▸ **What is expected**: Within this material, state how many lines include the string "SetNewPasswordForm". Reply with the number only.

▸ **Extracted information**:
__________________________________________________

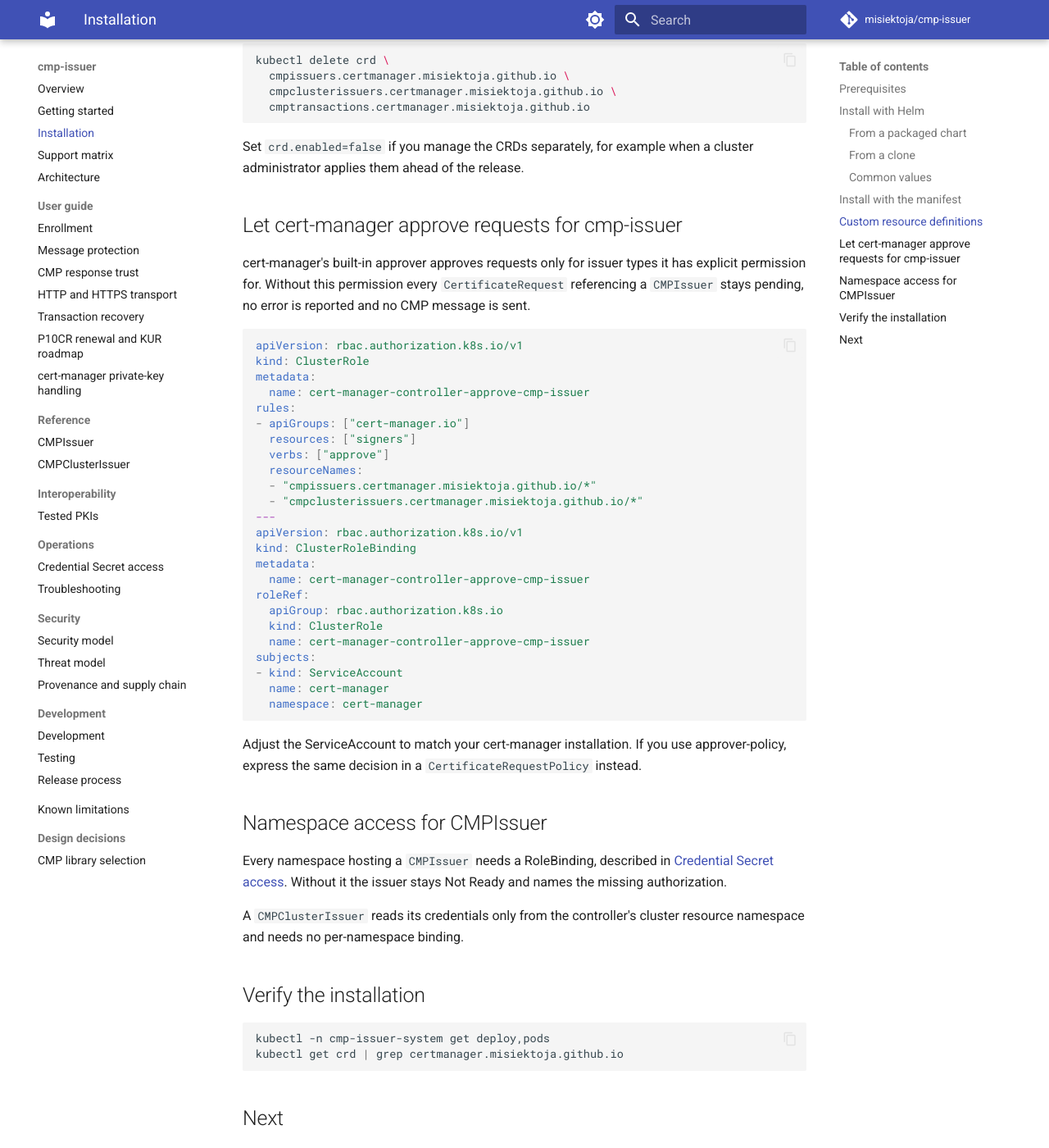
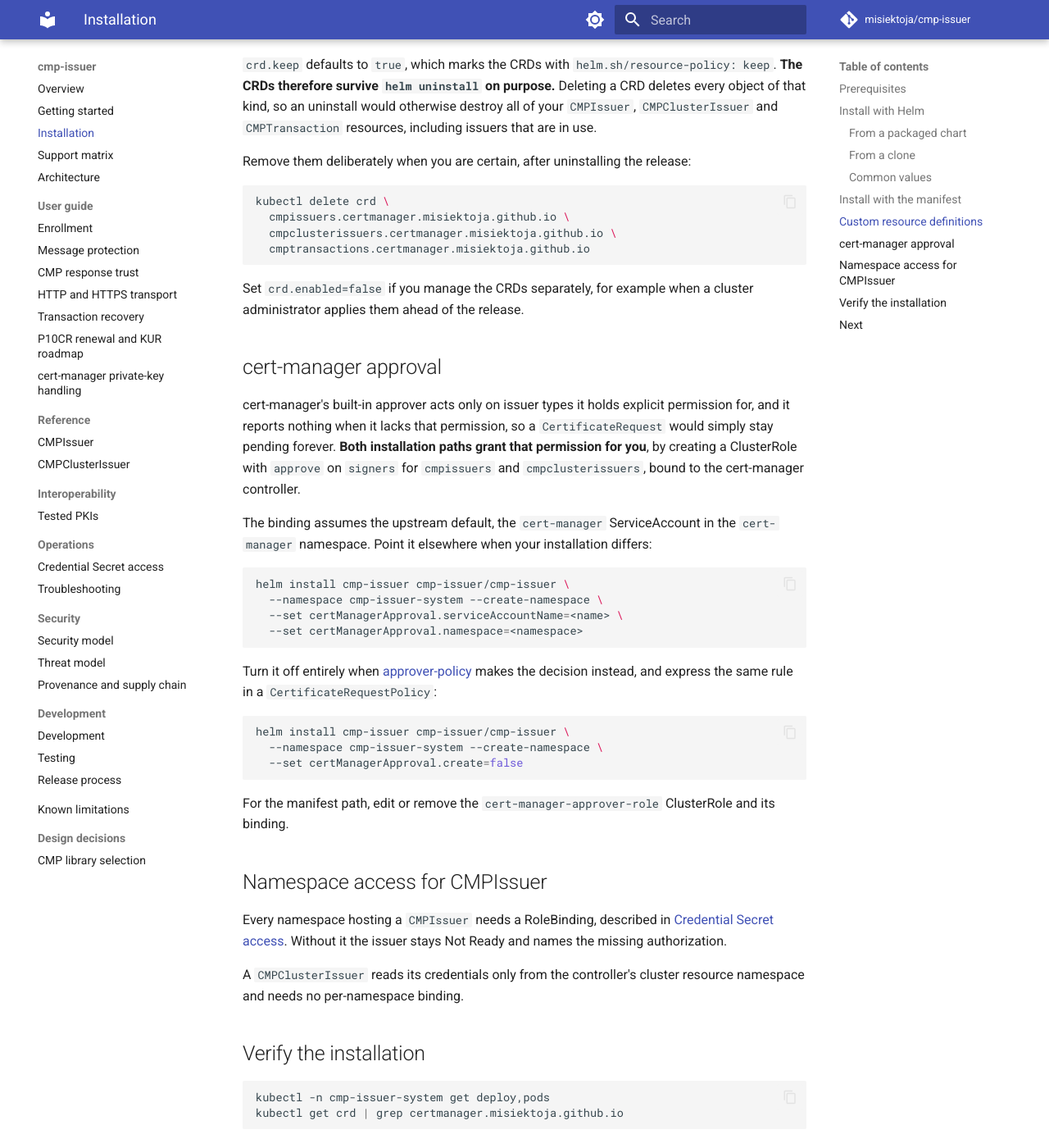
Before and after one commit to misiektoja/cmp-issuer, an MkDocs documentation site: the page built from docs/installation.md, in a window 1280 px wide and 1400 px high, scrolled down 2283 px. Shown: the whole window at 82% size. Built offline with MkDocs 1.6.1 and Material for MkDocs 9.7.7, drawn with Linux system fonts in a browser that asks for light colours; comment, search, counter and statistics services are not loaded; some of the changed text lies outside the part shown.

Commit message:
docs: describe the shipped cert-manager approval permission

````diff
--- a/docs/installation.md
+++ b/docs/installation.md
@@ -58,6 +58,8 @@
 | `rbac.namespaced` | Scope RBAC to the release namespace instead of cluster-wide |
 | `crd.enabled` | Install the CRDs with the chart, default `true` |
 | `crd.keep` | Keep the CRDs when the release is uninstalled, default `true` |
+| `certManagerApproval.create` | Let cert-manager approve requests for this issuer type, default `true` |
+| `certManagerApproval.serviceAccountName` and `.namespace` | Where cert-manager runs, default `cert-manager` in `cert-manager` |
 
 ## Install with the manifest
 
@@ -67,9 +69,9 @@
 kubectl apply -f install.yaml
 ```
 
-It installs the same CRDs, RBAC and controller Deployment in `cmp-issuer-system`, and a
-ClusterRoleBinding that lets the controller read Secrets **only** in `cmp-issuer-system`. Neither
-installation path grants Secret access in workload namespaces.
+It installs the same CRDs, RBAC, cert-manager approval permission and controller Deployment in
+`cmp-issuer-system`, plus a ClusterRoleBinding that lets the controller read Secrets **only** in
+`cmp-issuer-system`. Neither installation path grants Secret access in workload namespaces.
 
 ## Custom resource definitions
 
@@ -94,41 +96,33 @@
 Set `crd.enabled=false` if you manage the CRDs separately, for example when a cluster administrator
 applies them ahead of the release.
 
-## Let cert-manager approve requests for cmp-issuer
+## cert-manager approval
 
-cert-manager's built-in approver approves requests only for issuer types it has explicit permission
-for. Without this permission every `CertificateRequest` referencing a `CMPIssuer` stays pending, no
-error is reported and no CMP message is sent.
+cert-manager's built-in approver acts only on issuer types it holds explicit permission for, and it
+reports nothing when it lacks that permission, so a `CertificateRequest` would simply stay pending
+forever. **Both installation paths grant that permission for you**, by creating a ClusterRole with
+`approve` on `signers` for `cmpissuers` and `cmpclusterissuers`, bound to the cert-manager controller.
 
-```yaml
-apiVersion: rbac.authorization.k8s.io/v1
-kind: ClusterRole
-metadata:
-  name: cert-manager-controller-approve-cmp-issuer
-rules:
-- apiGroups: ["cert-manager.io"]
-  resources: ["signers"]
-  verbs: ["approve"]
-  resourceNames:
-  - "cmpissuers.certmanager.misiektoja.github.io/*"
-  - "cmpclusterissuers.certmanager.misiektoja.github.io/*"
----
-apiVersion: rbac.authorization.k8s.io/v1
-kind: ClusterRoleBinding
-metadata:
-  name: cert-manager-controller-approve-cmp-issuer
-roleRef:
-  apiGroup: rbac.authorization.k8s.io
-  kind: ClusterRole
-  name: cert-manager-controller-approve-cmp-issuer
-subjects:
-- kind: ServiceAccount
-  name: cert-manager
-  namespace: cert-manager
+The binding assumes the upstream default, the `cert-manager` ServiceAccount in the `cert-manager`
+namespace. Point it elsewhere when your installation differs:
+
+```bash
+helm install cmp-issuer cmp-issuer/cmp-issuer \
+  --namespace cmp-issuer-system --create-namespace \
+  --set certManagerApproval.serviceAccountName=<name> \
+  --set certManagerApproval.namespace=<namespace>
 ```
 
-Adjust the ServiceAccount to match your cert-manager installation. If you use approver-policy, express
-the same decision in a `CertificateRequestPolicy` instead.
+Turn it off entirely when [approver-policy](https://cert-manager.io/docs/policy/approval/approver-policy/)
+makes the decision instead, and express the same rule in a `CertificateRequestPolicy`:
+
+```bash
+helm install cmp-issuer cmp-issuer/cmp-issuer \
+  --namespace cmp-issuer-system --create-namespace \
+  --set certManagerApproval.create=false
+```
+
+For the manifest path, edit or remove the `cert-manager-approver-role` ClusterRole and its binding.
 
 ## Namespace access for CMPIssuer
 
````
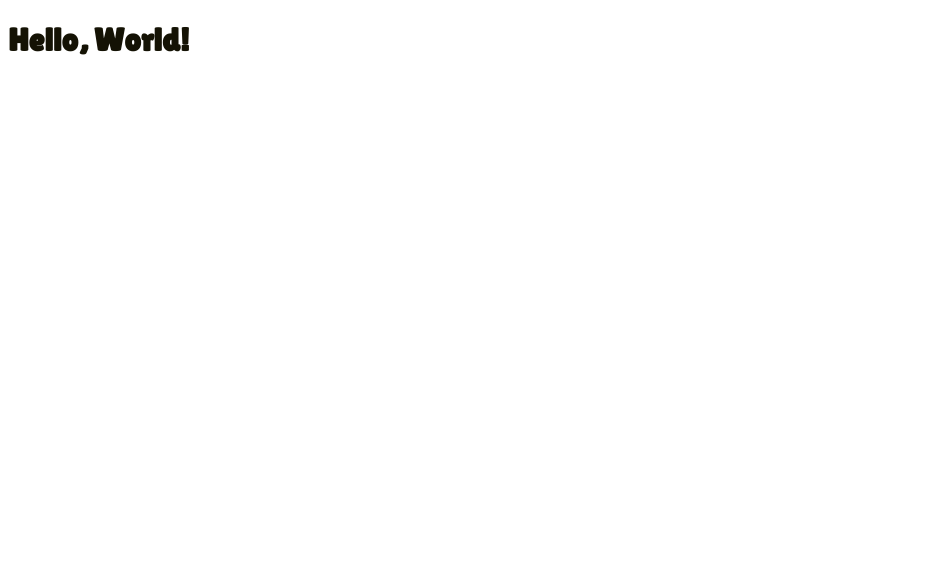
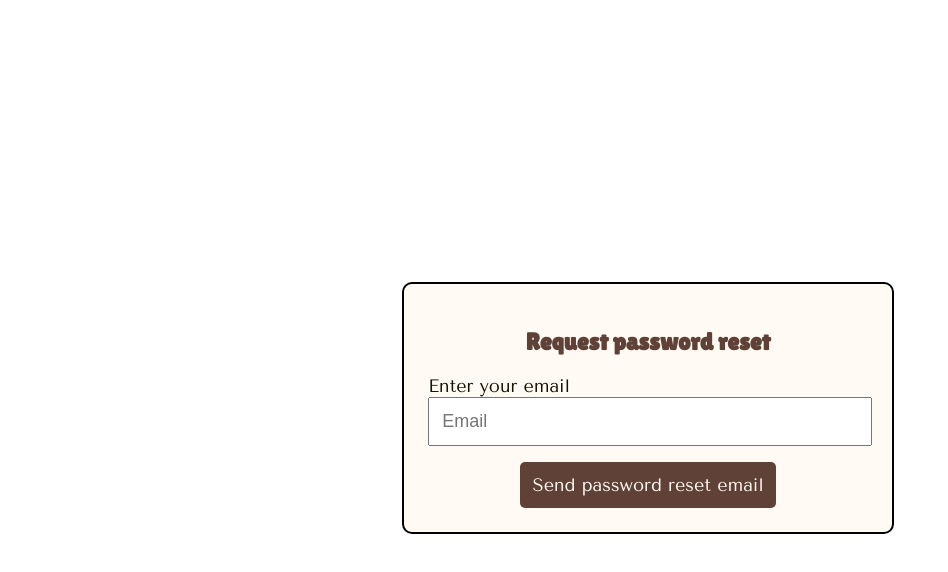
Before and after one commit to JuhoBjn/online-store, a React (Vite) app in the folder frontend/: page /reset-password in a window 1280 px wide. Before the commit this address led to /. Shown: the top 572 px of the page, without its empty margins (0-948 px from the left). Built offline with nearby package versions, Linux system fonts and the light colour scheme.

Commit message:
Add page to reset password #73

```diff
--- a/frontend/src/App.jsx
+++ b/frontend/src/App.jsx
@@ -9,6 +9,7 @@ import { AuthContext } from "./utils/AuthContext";
 import { signup, login } from "./utils/UsersAPI";
 import Home from "./pages/home/Home";
 import Authorization from "./pages/authorization/Authorization";
+import ResetPassword from "./pages/reset-password/ResetPassword";
 
 import "./App.css";
 
@@ -20,6 +21,10 @@ const router = createBrowserRouter([
   {
     path: "/auth",
     element: <Authorization />
+  },
+  {
+    path: "/reset-password",
+    element: <ResetPassword />
   },
   {
     path: "*",
--- /dev/null
+++ b/frontend/src/pages/reset-password/ResetPassword.css
@@ -0,0 +1,8 @@
+.reset-password-page {
+  height: 100vh;
+  width: 100vw;
+  display: flex;
+  justify-content: center;
+  align-items: center;
+  overflow: hidden;
+}
--- /dev/null
+++ b/frontend/src/pages/reset-password/ResetPassword.jsx
@@ -0,0 +1,20 @@
+import RequestPasswordResetForm from "./RequestPasswordResetForm";
+import SetNewPasswordForm from "./SetNewPasswordForm";
+
+import "./ResetPassword.css";
+
+const ResetPassword = () => {
+  const resetToken = location.hash ? location.hash.substr(1) : false;
+
+  return (
+    <div className="reset-password-page">
+      {resetToken ? (
+        <SetNewPasswordForm resetToken={resetToken} />
+      ) : (
+        <RequestPasswordResetForm />
+      )}
+    </div>
+  );
+};
+
+export default ResetPassword;
--- a/frontend/src/pages/reset-password/SetNewPasswordForm.jsx
+++ b/frontend/src/pages/reset-password/SetNewPasswordForm.jsx
@@ -19,7 +19,6 @@ const SetNewPasswordForm = ({ resetToken }) => {
       passwordRef.current.value
     );
     if (response !== true) {
-      console.log(response);
       setError(response);
     } else {
       navigate("/auth");
```
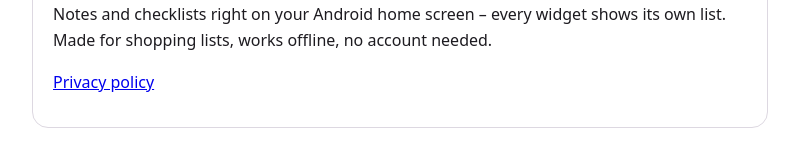
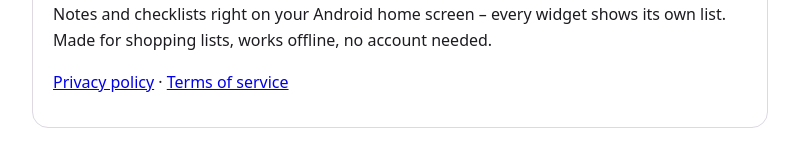
Before and after one commit to fluffytailapps/fluffytailapps.github.io, a plain HTML site: page index.html in a window 1280 px wide. Shown: the part 229-389 px from the top of the page, without its empty margins (240-1039 px from the left). Drawn offline with Linux system fonts and the light colour scheme.

Commit message:
Add files via upload

```diff
--- a/index.html
+++ b/index.html
@@ -24,7 +24,7 @@
   <h2>ListFox – Notes &amp; Lists</h2>
   <p>Notes and checklists right on your Android home screen – every widget shows its own list.
      Made for shopping lists, works offline, no account needed.</p>
-  <p><a href="listfox/privacy-policy.html">Privacy policy</a></p>
+  <p><a href="listfox/privacy-policy.html">Privacy policy</a> · <a href="listfox/terms.html">Terms of service</a></p>
 </div>
 
 <footer>
```
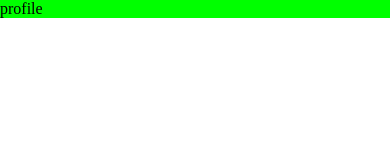
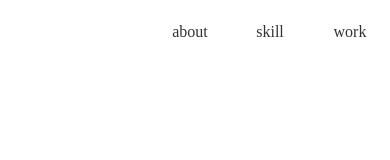
Before and after one commit to yukis1996/my-portfolio, a plain HTML site: page index.html in a window 390 px wide. Drawn offline with Linux system fonts and the light colour scheme.

Commit message:
header_create
ヘッダーを簡易作成
レシポンシブデザインを記述
※共通部分は外に出してまとめてしまうのが良い

```diff
--- a/css/index.scss
+++ b/css/index.scss
@@ -1,19 +1,62 @@
 @import "./reset";
 
+* {
+  box-sizing: border-box;
+}
+
+body {
+  color: #333333;
+}
+
 @media screen and (min-width: 767px) { /*ウィンドウ幅が767px以上の場合に適用*/
-  .profile {
-  background-color: #00FFFF; /*青色*/
+  .heading {
+    height: 64px;
+    background: rgba(255, 255, 255, 0.65);
+    ul {
+      width: 767px;
+      margin: 0 auto;
+      text-align: center;
+      display: flex;
+      justify-content: flex-end;
+      li {
+        width: 80px;
+        line-height: 64px;
+        margin: 0 8px;
+      }
+    }
   }
 }
 
 @media screen and (max-width: 767px) { /*ウィンドウ幅が最大767pxまでの場合に適用*/
-  .profile {
-  background-color: #FF0000; /*赤色*/
+  .heading {
+    height: 64px;
+    background: rgba(255, 255, 255, 0.65);
+    ul {
+      margin: 0 auto;
+      text-align: center;
+      display: flex;
+      justify-content: flex-end;
+      li {
+        width: 80px;
+        line-height: 64px;
+      }
+    }
   }
 }
 
 @media screen and (max-width: 479px) { /*ウィンドウ幅が最大479pxまでの場合に適用*/
-  .profile {
-  background-color: #00FF00; /*緑色*/
+  .heading {
+    height: 64px;
+    background: rgba(255, 255, 255, 0.65);
+    ul {
+      margin: 0 auto;
+      text-align: center;
+      display: flex;
+      justify-content: flex-end;
+      li {
+        width: 80px;
+        line-height: 64px;
+      }
+    }
   }
 }
--- a/index.html
+++ b/index.html
@@ -7,8 +7,14 @@
     <meta name="viewport" content="width=device-width, initial-scale=1.0">
   </head>
   <body>
-    <div class=profile>
-      profile
-    </div>
+    <header>
+      <div class="heading">
+        <ul>
+          <li>about</li>
+          <li>skill</li>
+          <li>work</li>
+        </ul>
+      </div>
+    </header>
   </body>
 </html>
```
Also changed, not shown: css/index.css, 1 other file.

__________________________________________________

▸ **Response to the exercise**: 5